It was the first Red Brigades slaying here since the assassination on Feb. 15, 1984, of Leamon Hunt, the American director of the Rome-based Sinai Multinational Force.

Ezio Tarantelli, 43, professor of political economy at Rome University, was machine-gunned to death this morning in a parking lot outside a university lecture building by two young men who escaped on a motor scooter. Tarantelli was also head of the research institute of the Catholic-Socialist trade union CISL, Italy's second largest.

Tarantelli, who was married to an American, was shot 12 times, police said, and was pronounced dead on arrival at a Rome hospital.

Later in the day, an anonymous caller to a Rome radio station claimed responsibility for the killing in the name of the Red Brigades.

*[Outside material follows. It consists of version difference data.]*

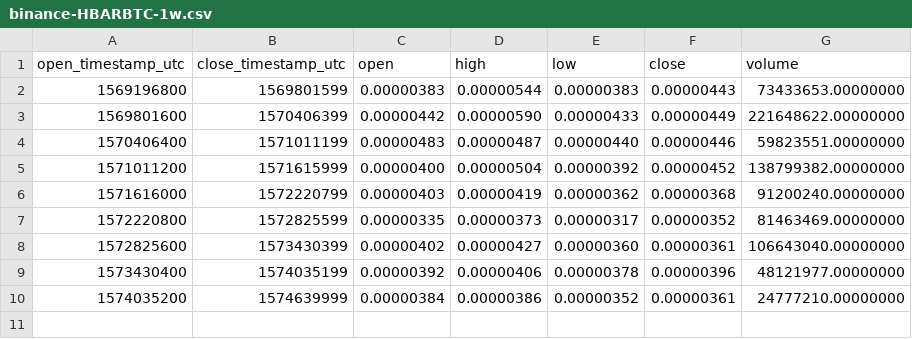
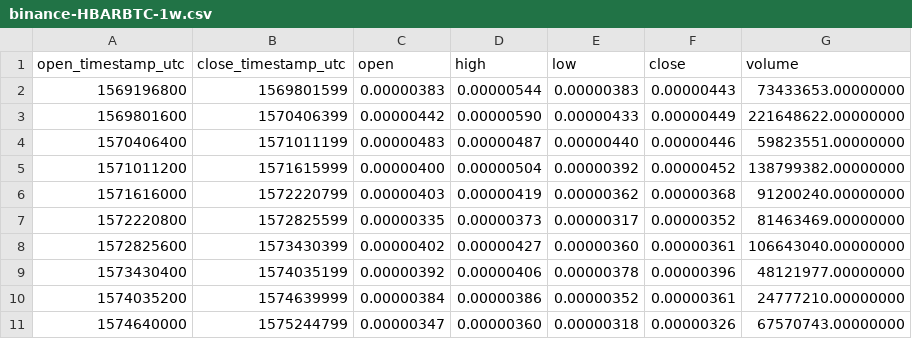
Before and after one commit to cryptobigbro/binance-HBARBTC, a CSV file: binance-HBARBTC-1w.csv, drawn as a sheet.

```diff
--- a/binance-HBARBTC-1w.csv
+++ b/binance-HBARBTC-1w.csv
@@ -10 +10,2 @@ open_timestamp_utc,close_timestamp_utc,open,high,low,close,volume
 1574035200,1574639999,0.00000384,0.00000386,0.00000352,0.00000361,24777210.00000000
+1574640000,1575244799,0.00000347,0.00000360,0.00000318,0.00000326,67570743.00000000
```
Also changed, not shown: binance-HBARBTC-1d.csv, binance-HBARBTC-1h.csv.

Rome police also said a copy of a recent, 25-page Red Brigades ideological document on Italian labor conditions that was signed "Communist Fighting Party-Red Brigades" also had been found on the ground near Tarantelli's car.

The slaying of Tantarelli, a former researcher and lecturer at Massachusetts Institute of Technology, was the first Red Brigades attack against an Italian in two years and sent shock waves through a country.

"The insane fragments of terrorist fanaticism once again have killed a just man," said Italy's Socialist prime minister, Bettino Craxi. "Ignorance has donned the macabre garments of the assassin."

The Red Brigades had come close to disintegrating after the successful rescue of a kidnaped U.S. general in January 1982 and the arrest of his captors.

But Craxi told parliament in February that intelligence reports indicated that a new terrorist attack was to be expected, probably in Rome.

Police here believe that about 50 of the left-wing terrorists still sought are probably in the capital and say that an apparent conflict in the terrorist group between hard-liners and moderates has ended with the hard-liners as victors.

When Craxi made his prediction in parliament, many European countries were plagued by anti-NATO and anti-U.S. terrorist acts. But today's killing seems more in line with the Red Brigades' traditional tactic of generally choosing victims because of their symbolic value to Italy.

Tantarelli was involved in discussions regarding the controversial Italian wage indexation system, revisions of which are now scheduled to be tested in a referendum later this spring.

The attack came only three days after Italian police in Padua killed two right-wing terrorists and wounded two others when the four began firing from their car after being stopped at a police roadblock.

The Sunday shoot-out involving right-wing terrorists created a stir here because all of the four involved were 22 years of age or less, indicating that the rhetoric of political violence is still attractive to some segments of Italian youth.